Starting this summer, drivers who speed through school zones will be the next target of the law-enforcement lens.
Seattle police plan to equip a van with audio, video, radar and cameras and will park it in school zones to catch people speeding and breaking other traffic laws, said Mike Quinn, a senior planner with the department. Police will just be mailing out warnings to drivers caught this summer; actual tickets will be issued after school starts in the fall.
"There's a real concern about pedestrian safety in the city, especially in regards to young people at schools," Quinn said. "Our purpose is to reduce speeds in those zones when children are present."
The Seattle City Council appropriated $178,000 for a 10-month pilot project, which includes leasing a van, purchasing equipment and paying overtime salary for an officer to run the vehicle, Quinn said.
Traffic Officer Dean Shirey said that because state law requires police to notify motorists when they have a targeted emphasis, they will post signs about a block from where the van is parked. Shirey said the van will help capture more speeders because the cameras are always rolling.
Now, when Shirey nabs people in school zones, he says, he misses other traffic scofflaws because he's tied up writing a ticket.
"It's more efficient because an officer in the van is going to capture every violator," Shirey said.
Drivers caught on camera by officers in the school-zone van will receive a ticket in the mail. They'll be able to log onto a secure Web site and see video captured by the van, Shirey said.
"They can go to the Web site and see exactly what we, as the screening officer, see," Shirey said, adding that a ticket for driving faster than the 20 mph limit in a school zone is $189.
Shirey and Officer Jim Morgan, who head the department's photo-response unit, will review the photos captured by the van before a ticket is mailed. In the two years since the city installed six red-light cameras at intersections, the two officers have reviewed images stemming from the more than 20,000 mailed out.
A spokeswoman for a Wisconsin-based motorists-rights group said Friday they oppose any photo or video enforcement by police.
"Obviously, you are presumed guilty. Everyone should have a chance to confront their accuser," said Bonnie Sesolak, spokeswoman for the National Motorists Association.
The National Motorists Association has fought police departments in nearly every state on photo enforcement, Sesolak said.

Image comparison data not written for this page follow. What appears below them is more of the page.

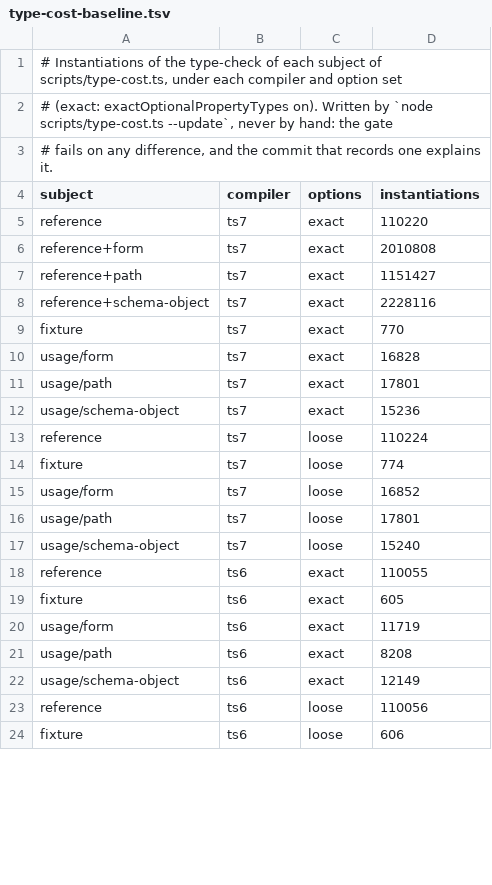
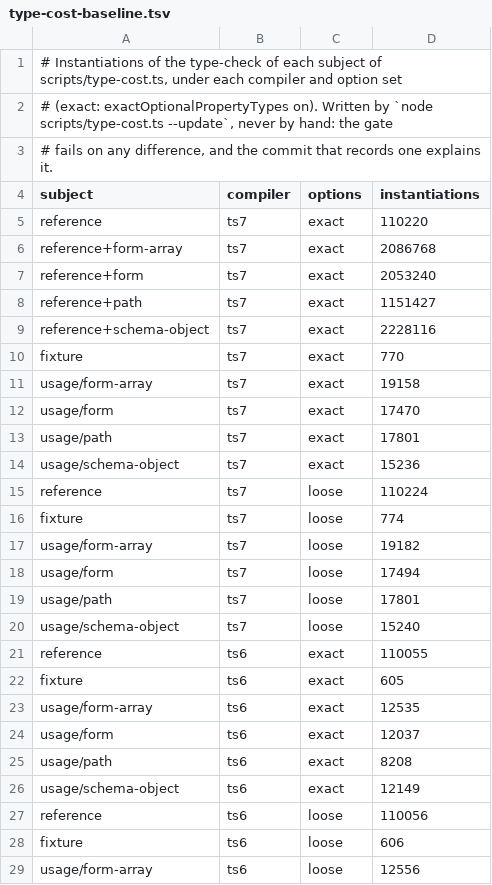
Before and after one commit to Eoth/yaltaan, a TSV file: docs/type-cost-baseline.tsv, drawn as a sheet; only a part is shown; the diff covers the shown part only.

Commit message:
feat(form): add arrays whose items keep their key, so that their states and issues follow them
array(element, options) describes a list; each item is a node built
from the element, with insert, remove and move by the item rather than
its index, so that a view holding an old index cannot remove another
row. set and reset keep items by position, or by the business key their
values hold with identity; reset() gives back the items of the last
reset, in their order. A write reads and checks its whole value before
anything is written, at most maxLength items per array and maxItems
items in all.

Everything only arrays do lives in array.ts, reached through the spec
that array builds, so that a form without one ships none of it: the
form-realistic scenario weighs 5,950 bytes with esbuild and 5,978 with
Rollup, 1,566 fewer than with arrays in every form. The catalogue step
of the pilot, form-array, weighs 7,526 and 7,572 for a hypothesis of
8,200. dirty and parsed are built when first read: an item of five
fields costs 6,417 bytes of heap for a view, down from 10,187.

The laws now hold arrays in the naive model: lists kept by position or
by key, schemas on items, arrays and groups, answering late or through
parse with { key } segments, conditions through items; programs insert,
remove, move, set lists that reorder, and settle late answers. After
each step every state, path, key and cause of every node is the
model's, each schema was asked once per value, and each listener was
called exactly when its state changed; 200 programs crowded with moves
make about 490 moves of items that hold issues. tests/interop runs the
same moves on Angular Signal Forms 22.2.4 and TanStack Form 1.33.5, and
asserts where the form agrees and where it departs on purpose.

54 mutations by hand are all caught, and the eight a fresh reviewer saw
survive each have a test. The type cost of the usage form-array is
19,182 instantiations under TypeScript 7 and 12,556 under 6.0, for
ceilings of 21,200 and 13,900, and the check time +638 to +694 percent
for a budget of 900. The guide gains a section on lists whose rows move.

```diff
--- a/docs/type-cost-baseline.tsv
+++ b/docs/type-cost-baseline.tsv
@@ -5,3 +5,4 @@ subject	compiler	options	instantiations
 reference	ts7	exact	110220
-reference+form	ts7	exact	2010808
+reference+form-array	ts7	exact	2086768
+reference+form	ts7	exact	2053240
 reference+path	ts7	exact	1151427
@@ -9,3 +10,4 @@ reference+schema-object	ts7	exact	2228116
 fixture	ts7	exact	770
-usage/form	ts7	exact	16828
+usage/form-array	ts7	exact	19158
+usage/form	ts7	exact	17470
 usage/path	ts7	exact	17801
@@ -14,3 +16,4 @@ reference	ts7	loose	110224
 fixture	ts7	loose	774
-usage/form	ts7	loose	16852
+usage/form-array	ts7	loose	19182
+usage/form	ts7	loose	17494
 usage/path	ts7	loose	17801
@@ -19,3 +22,4 @@ reference	ts6	exact	110055
 fixture	ts6	exact	605
-usage/form	ts6	exact	11719
+usage/form-array	ts6	exact	12535
+usage/form	ts6	exact	12037
 usage/path	ts6	exact	8208
@@ -24 +28,2 @@ reference	ts6	loose	110056
 fixture	ts6	loose	606
+usage/form-array	ts6	loose	12556
```
Also changed, not shown: 1 edited cell elsewhere in this file, bench/size/budgets.tsv, bench/types/ceilings.tsv, 18 other files.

Seattle police will be modeling the school-zone van program largely on one in Lakewood, Pierce County.
Lakewood police Lt. Dave Guttu said their two vans patrol school zones shortly before classes start and end each weekday. "It's been a success in bringing down the number of accidents and injuries in school zones," Guttu said.
Jennifer Sullivan: 206-464-8294 or firstname.lastname@example.org.